------ Data shown
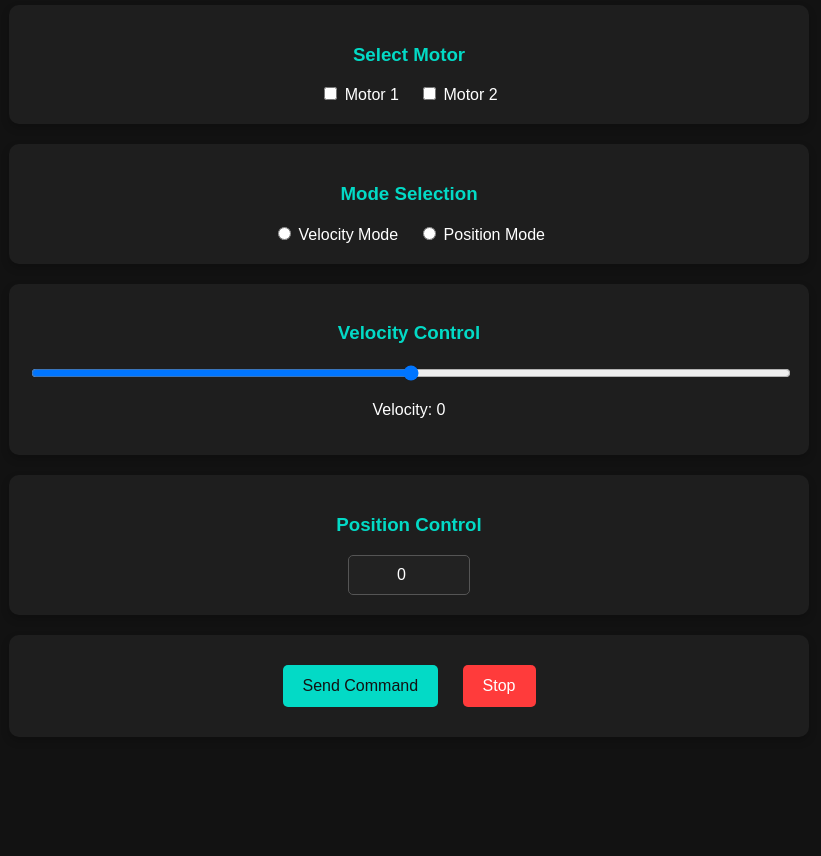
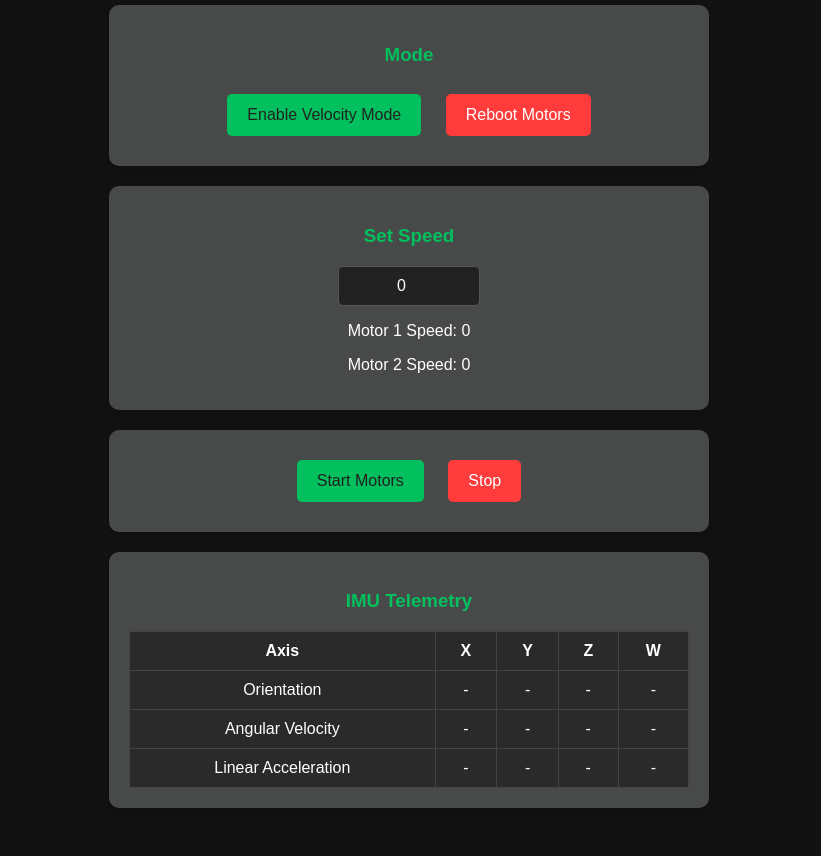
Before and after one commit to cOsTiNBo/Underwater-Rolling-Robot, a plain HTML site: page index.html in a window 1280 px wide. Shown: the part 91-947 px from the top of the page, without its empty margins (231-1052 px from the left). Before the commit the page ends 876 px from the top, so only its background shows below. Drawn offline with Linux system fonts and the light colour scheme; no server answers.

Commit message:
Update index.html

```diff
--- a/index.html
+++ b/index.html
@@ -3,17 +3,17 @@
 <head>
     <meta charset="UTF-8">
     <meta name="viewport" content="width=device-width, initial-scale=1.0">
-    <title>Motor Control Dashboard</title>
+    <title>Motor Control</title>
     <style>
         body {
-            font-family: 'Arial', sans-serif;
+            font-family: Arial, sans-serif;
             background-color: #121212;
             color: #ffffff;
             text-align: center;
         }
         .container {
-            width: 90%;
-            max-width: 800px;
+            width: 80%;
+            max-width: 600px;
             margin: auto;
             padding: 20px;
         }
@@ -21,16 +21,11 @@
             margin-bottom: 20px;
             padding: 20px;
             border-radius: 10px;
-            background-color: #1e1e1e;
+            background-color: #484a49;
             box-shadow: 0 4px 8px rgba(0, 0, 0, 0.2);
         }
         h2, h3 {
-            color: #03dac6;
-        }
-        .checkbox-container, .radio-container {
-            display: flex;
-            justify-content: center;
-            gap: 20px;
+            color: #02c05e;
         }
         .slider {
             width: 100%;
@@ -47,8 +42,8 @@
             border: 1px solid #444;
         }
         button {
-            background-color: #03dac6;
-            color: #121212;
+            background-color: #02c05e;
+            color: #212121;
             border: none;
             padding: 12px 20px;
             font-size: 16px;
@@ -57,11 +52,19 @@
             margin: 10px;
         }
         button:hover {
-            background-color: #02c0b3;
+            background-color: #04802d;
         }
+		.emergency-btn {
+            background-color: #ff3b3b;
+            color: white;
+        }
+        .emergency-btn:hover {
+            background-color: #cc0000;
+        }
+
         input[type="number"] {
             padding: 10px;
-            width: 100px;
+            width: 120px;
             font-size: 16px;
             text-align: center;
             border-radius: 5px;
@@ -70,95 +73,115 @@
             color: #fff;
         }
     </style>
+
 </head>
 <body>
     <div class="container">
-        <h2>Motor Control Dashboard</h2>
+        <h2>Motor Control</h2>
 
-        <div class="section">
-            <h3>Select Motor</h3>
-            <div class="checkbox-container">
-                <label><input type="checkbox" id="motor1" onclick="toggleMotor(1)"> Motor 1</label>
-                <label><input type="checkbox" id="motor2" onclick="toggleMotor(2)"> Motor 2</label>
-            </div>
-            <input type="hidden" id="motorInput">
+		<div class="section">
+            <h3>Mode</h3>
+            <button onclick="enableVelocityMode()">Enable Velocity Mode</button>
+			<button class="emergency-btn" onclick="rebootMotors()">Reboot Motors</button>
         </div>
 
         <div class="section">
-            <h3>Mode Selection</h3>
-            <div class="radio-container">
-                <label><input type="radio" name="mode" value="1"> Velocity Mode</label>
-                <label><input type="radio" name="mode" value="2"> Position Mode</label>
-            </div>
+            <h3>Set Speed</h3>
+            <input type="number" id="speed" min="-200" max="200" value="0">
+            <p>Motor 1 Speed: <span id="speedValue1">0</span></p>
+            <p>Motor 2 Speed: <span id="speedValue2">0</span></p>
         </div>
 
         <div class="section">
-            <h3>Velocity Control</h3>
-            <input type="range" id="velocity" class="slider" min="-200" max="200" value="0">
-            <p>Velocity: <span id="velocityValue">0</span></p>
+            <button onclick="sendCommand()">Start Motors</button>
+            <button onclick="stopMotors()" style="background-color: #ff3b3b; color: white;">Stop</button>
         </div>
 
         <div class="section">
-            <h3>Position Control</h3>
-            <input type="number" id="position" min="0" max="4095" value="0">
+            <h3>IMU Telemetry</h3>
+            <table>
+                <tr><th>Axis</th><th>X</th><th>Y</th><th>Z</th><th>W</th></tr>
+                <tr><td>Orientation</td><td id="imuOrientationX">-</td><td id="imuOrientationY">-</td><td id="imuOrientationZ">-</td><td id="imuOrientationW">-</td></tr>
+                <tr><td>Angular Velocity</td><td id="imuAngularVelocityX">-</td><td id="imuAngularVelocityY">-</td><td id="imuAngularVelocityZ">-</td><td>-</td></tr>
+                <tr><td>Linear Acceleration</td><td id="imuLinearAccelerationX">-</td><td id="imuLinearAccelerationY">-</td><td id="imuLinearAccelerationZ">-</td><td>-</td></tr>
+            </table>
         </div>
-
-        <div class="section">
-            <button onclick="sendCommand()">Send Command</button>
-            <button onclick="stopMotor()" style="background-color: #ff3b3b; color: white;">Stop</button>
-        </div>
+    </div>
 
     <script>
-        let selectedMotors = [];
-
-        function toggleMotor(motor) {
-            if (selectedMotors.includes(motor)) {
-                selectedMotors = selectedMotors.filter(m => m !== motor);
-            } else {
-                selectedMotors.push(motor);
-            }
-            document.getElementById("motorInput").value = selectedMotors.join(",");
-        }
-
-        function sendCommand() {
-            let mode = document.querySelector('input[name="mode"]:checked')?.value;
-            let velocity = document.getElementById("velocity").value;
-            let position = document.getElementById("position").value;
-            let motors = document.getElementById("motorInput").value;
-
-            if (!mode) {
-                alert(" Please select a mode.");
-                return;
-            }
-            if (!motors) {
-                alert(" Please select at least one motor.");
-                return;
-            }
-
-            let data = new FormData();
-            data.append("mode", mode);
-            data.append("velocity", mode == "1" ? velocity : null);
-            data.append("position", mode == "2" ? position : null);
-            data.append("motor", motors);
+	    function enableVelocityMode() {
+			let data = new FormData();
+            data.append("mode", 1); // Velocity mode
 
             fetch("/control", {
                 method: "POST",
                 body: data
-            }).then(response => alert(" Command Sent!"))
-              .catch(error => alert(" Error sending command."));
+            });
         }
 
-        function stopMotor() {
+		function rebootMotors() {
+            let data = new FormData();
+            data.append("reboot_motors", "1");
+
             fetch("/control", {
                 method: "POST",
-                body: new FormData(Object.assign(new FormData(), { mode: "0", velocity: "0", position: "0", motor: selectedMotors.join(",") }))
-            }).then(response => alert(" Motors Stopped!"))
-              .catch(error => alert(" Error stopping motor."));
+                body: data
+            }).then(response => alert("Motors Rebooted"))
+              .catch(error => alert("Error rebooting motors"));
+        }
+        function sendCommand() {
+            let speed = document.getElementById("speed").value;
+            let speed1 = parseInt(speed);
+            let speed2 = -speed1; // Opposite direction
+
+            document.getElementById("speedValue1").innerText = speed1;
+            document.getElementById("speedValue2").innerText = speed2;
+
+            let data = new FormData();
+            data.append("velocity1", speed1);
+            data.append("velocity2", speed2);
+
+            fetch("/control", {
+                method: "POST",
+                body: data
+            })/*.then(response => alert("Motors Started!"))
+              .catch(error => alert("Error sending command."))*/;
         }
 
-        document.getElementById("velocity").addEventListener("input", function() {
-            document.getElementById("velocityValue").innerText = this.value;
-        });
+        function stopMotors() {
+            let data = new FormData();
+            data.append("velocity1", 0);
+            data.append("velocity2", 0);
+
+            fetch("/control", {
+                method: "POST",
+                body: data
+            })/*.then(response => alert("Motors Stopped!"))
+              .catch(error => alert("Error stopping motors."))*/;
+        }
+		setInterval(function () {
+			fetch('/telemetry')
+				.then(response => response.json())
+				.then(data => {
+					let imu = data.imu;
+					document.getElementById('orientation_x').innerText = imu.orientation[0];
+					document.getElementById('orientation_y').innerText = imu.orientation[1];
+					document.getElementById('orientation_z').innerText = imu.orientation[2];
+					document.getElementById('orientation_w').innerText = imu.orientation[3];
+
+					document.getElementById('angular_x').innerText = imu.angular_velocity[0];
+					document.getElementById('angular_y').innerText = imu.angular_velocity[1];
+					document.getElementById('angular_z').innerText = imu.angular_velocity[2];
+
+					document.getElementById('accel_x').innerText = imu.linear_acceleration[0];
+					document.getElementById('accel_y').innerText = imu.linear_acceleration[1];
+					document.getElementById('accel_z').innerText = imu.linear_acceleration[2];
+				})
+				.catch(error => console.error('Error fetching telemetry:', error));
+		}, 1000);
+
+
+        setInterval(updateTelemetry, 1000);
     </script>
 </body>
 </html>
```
------------
Task description :: Search the lines above for the string "stopMotors", then show every one that has it.

Your solution ::
+            <button onclick="stopMotors()" style="background-color: #ff3b3b; color: white;">Stop</button>
+        function stopMotors() {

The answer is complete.